By Anna Sharman
Jez has asked if others were considering how to take steps towards being part of a low carbon sustainable community after Yearly Meeting Gathering (YMG).
I find myself feeling all fired up by YMG and the minute committing us to becoming a low carbon sustainable community, but less sure about what happens next. I donâ€™t want to lose the momentum felt by many of us at the gathering. I think the way to keep that momentum is to keep on discussing the issue in our meetings and on blogs like this.
My resolutions for the next month or so coming out of YMG are:
1. To read the book of the Swarthmore Lecture thoroughly and possibly reread it straight away.
2. To get back into some habits that had lapsed, such as switching off the television at the wall every night.
3. To encourage the two meetings I attend to have discussion meetings soon about sustainability to work out what we as a meeting can do.
4. To look into heat exchanging extractor fans for my kitchen and bathroom.
5. To get involved in more political action on green issues.
I’d like to go into more detail on two of these. First, number 4.Â I live in a flat without my own roof or garden, so many of the things that those living in houses can do arenâ€™t available to me. But I do have two pathetic little extractor fans in my kitchen and bathroom that need replacing. I have talked to a friend who knows a lot about such things, and he has suggested that instead of just getting better fans I should look into heat exchanging fans. Like normal fans, these let the warm, moist air out and bring cold, drier air in, but unlike normal fans these transfer the heat from the outgoing air to the incoming air. So you donâ€™t lose heat while you are drying the air and ensuring good ventilation. In summer you can turn off the heat exchanging, or perhaps it can be turned off automatically, so that they become simple extractor fans.
This is a change I can make that will benefit me directly, by making my flat less attractive to mould growth. Apparently breathing in mould spores can cause respiratory problems, and of course having less mould on the walls also makes the place look nicer. These fans will cost more than the simple extractor fans, of course. I will have to look into the details more before I go ahead and do this, but it does feel like the right thing to do, and it seems possible to do it in the next six months or so.
On political action (number 5), I am starting by regularly reading the daily emails I have been receiving but ignoring from Friends of the Earth (sign up at http://www.foe.co.uk/living/tips.html and http://www.foe.co.uk/news_events/email_updates_index.html). Sometimes these include links to pages where you can send an email to your MP about an issue. In the last two weeks I have emailed the housing minister to urge him not to delay minimum energy efficiency standards for rented homes (http://www.foe.co.uk/campaigns/climate/press_for_change/grant_shapps_32267.html) and signed a petition (http://www.bettertransport.org.uk/fairfares/petition?product=TIP) on fairer rail fares. I’ve also started following more people talking about green issues on Twitter and have tweeted ( @annasharman) when I’ve signed a petition or whatever.

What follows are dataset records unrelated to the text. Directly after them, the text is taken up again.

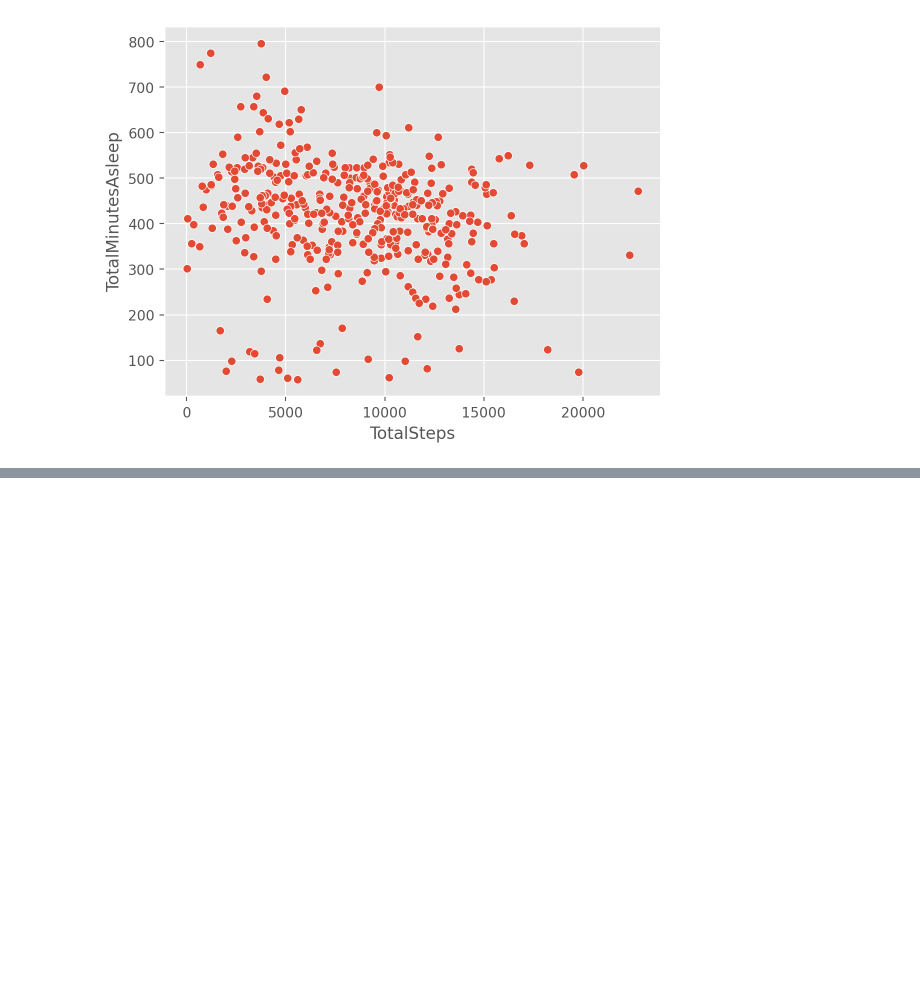
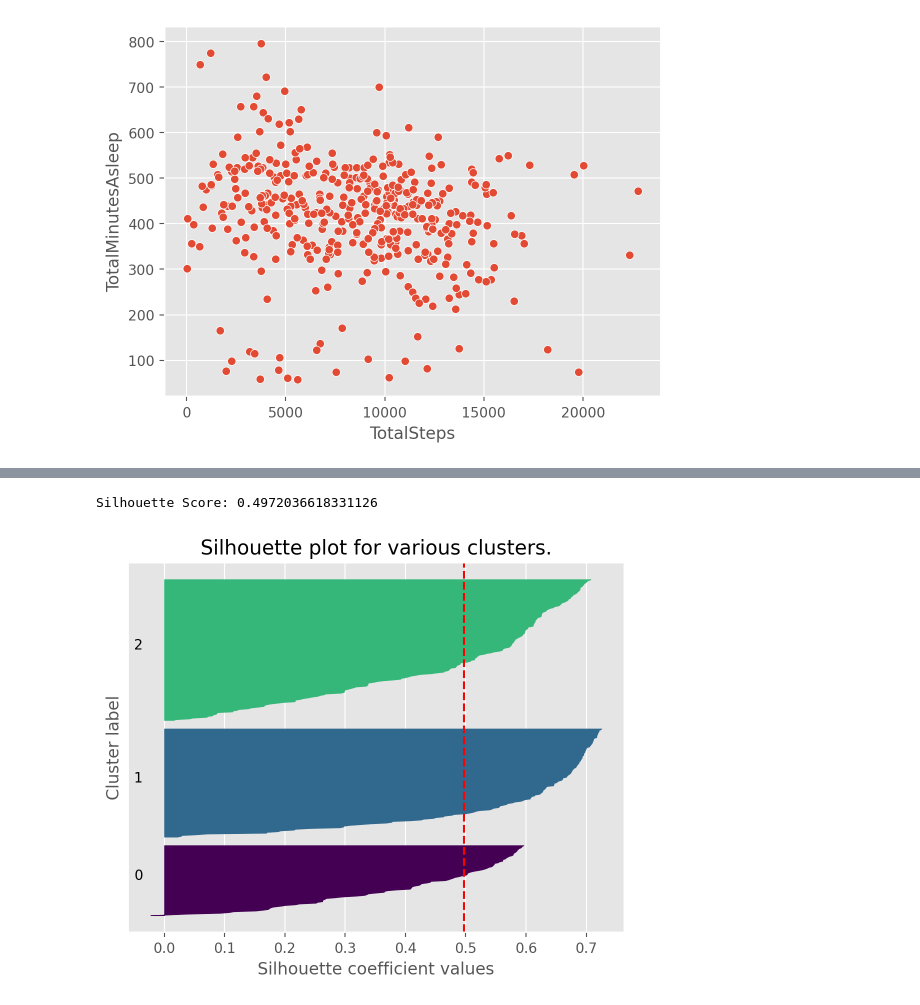
Before and after one commit to gordmo/DataScience-303, a Jupyter notebook: final_project/final_project.ipynb, the cells around one changed output, grey strips where cells are left out. Saved outputs shown, nothing was run; the diff lists cells and outputs as text; code cells hidden in the pictures; blank space fills up the shorter version.

```diff
--- a/final_project/final_project.ipynb
+++ b/final_project/final_project.ipynb
@@ -128,3 +130,42 @@ plt.scatter(final_df['SedentaryMinutes'], final_df['TotalMinutesAsleep'], c=y_km
+# %%
+from sklearn.metrics import silhouette_score
+
+silhouette_avg = silhouette_score(final_df, y_kmeans)
+print("Silhouette Score:", silhouette_avg)
+# %% [output]
+Silhouette Score: 0.4972036618331126
+# %%
+from sklearn.metrics import silhouette_samples
+
+silhouette_values = silhouette_samples(final_df, y_kmeans)
+
+fig, ax = plt.subplots(1, 1)
+y_lower = 10
+for i in range(3):  # Here 3 is the number of clusters
+    ith_cluster_silhouette_values = silhouette_values[y_kmeans == i]                                                        # type: ignore
+    ith_cluster_silhouette_values.sort()                                                                                    # type: ignore
+
+    size_cluster_i = ith_cluster_silhouette_values.shape[0]                                                                 # type: ignore
+    y_upper = y_lower + size_cluster_i
+
+    color = plt.cm.viridis(float(i) / 3)                                                                                    # type: ignore
+    ax.fill_betweenx(np.arange(y_lower, y_upper), 0, ith_cluster_silhouette_values,                                         # type: ignore
+                     facecolor=color, edgecolor=color)                                                                       # type: ignore
+
+    ax.text(-0.05, y_lower + 0.5 * size_cluster_i, str(i))
+
+    y_lower = y_upper + 10
+
+ax.set_title("Silhouette plot for various clusters.")
+ax.set_xlabel("Silhouette coefficient values")
+ax.set_ylabel("Cluster label")
+
+# The vertical line for average silhouette score of all the values
+ax.axvline(x=silhouette_avg, color="red", linestyle="--")                                                                   # type: ignore
+ax.set_yticks([])  # Clear the yaxis labels / ticks
+plt.show()
+# %% [output]
+[figure, added]
 # %%
 from sklearn.decomposition import PCA
 pca = PCA(n_components=2)
```
Also changed, not shown: parts of 5 cells of this notebook, 8 other files.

Okay, sending standard emails are not as good as a personal letter on paper, but I think it is better to send one (or to talk about green issues on Twitter) than do nothing.
One idea that came to me this week was a â€˜thank youâ€™ campaign. We could have flyers, and emails, and a Twitter hashtag, to simply send or give to people when we feel they have done something that is likely to help the environment. Many people are doing a lot of small or big things and donâ€™t always feel appreciated for it. If there was some public thanking of those who are doing the right thing, it would help support those who are going in the right direction and would indirectly encourage others to do the same, in a positive way. Could Quakers initiate something like this?
One thing I hope to continue with is just talking to people about these issues. To not be afraid to ask what they are doing to help the environment and to talk about what I am doing. Last weekend I was with a group of friends who are all very wedded to their cars and had very practical reasons why they needed them (small children, living in an area with little public transport and so on). Iâ€™ve no idea whether any of my little comments had any effect or whether I just irritated them, but I tried to ask the questions like â€œwhy not get a car with better fuel consumptionâ€ or talk about how much I love cycling. Similarly, when I visited my partnerâ€™s family in Canada last year I felt that, to partially offset the carbon footprint of the flight, I needed to talk about environmental issues with my hosts. My partner and I now probably have a reputation of “those looney greeny Brits” but Iâ€™m glad we went on about energy efficient lightbulbs and car overuse and expressed shock and the rules that forced them to use tumble dryers to avoid â€˜unsightlyâ€™ hanging of washing on outdoor lines. It made me feel better, anyway!
But there is still the question of what we can do as meetings (number 3) and as a Yearly Meeting. I hope that we will start by having brainstorming sessions to come up with as many ideas as we can of what we could do as a group, and then move towards more traditional Quaker discernment methods, then to narrow down what things might be practical, effective, good fun and good publicity, and finally make a decision to take action on one or a few of these. I am hopeful that corporate action by Quakers as a whole will not only do something to reduce climate change but also make us noticed, act as good outreach, and push others to similar action.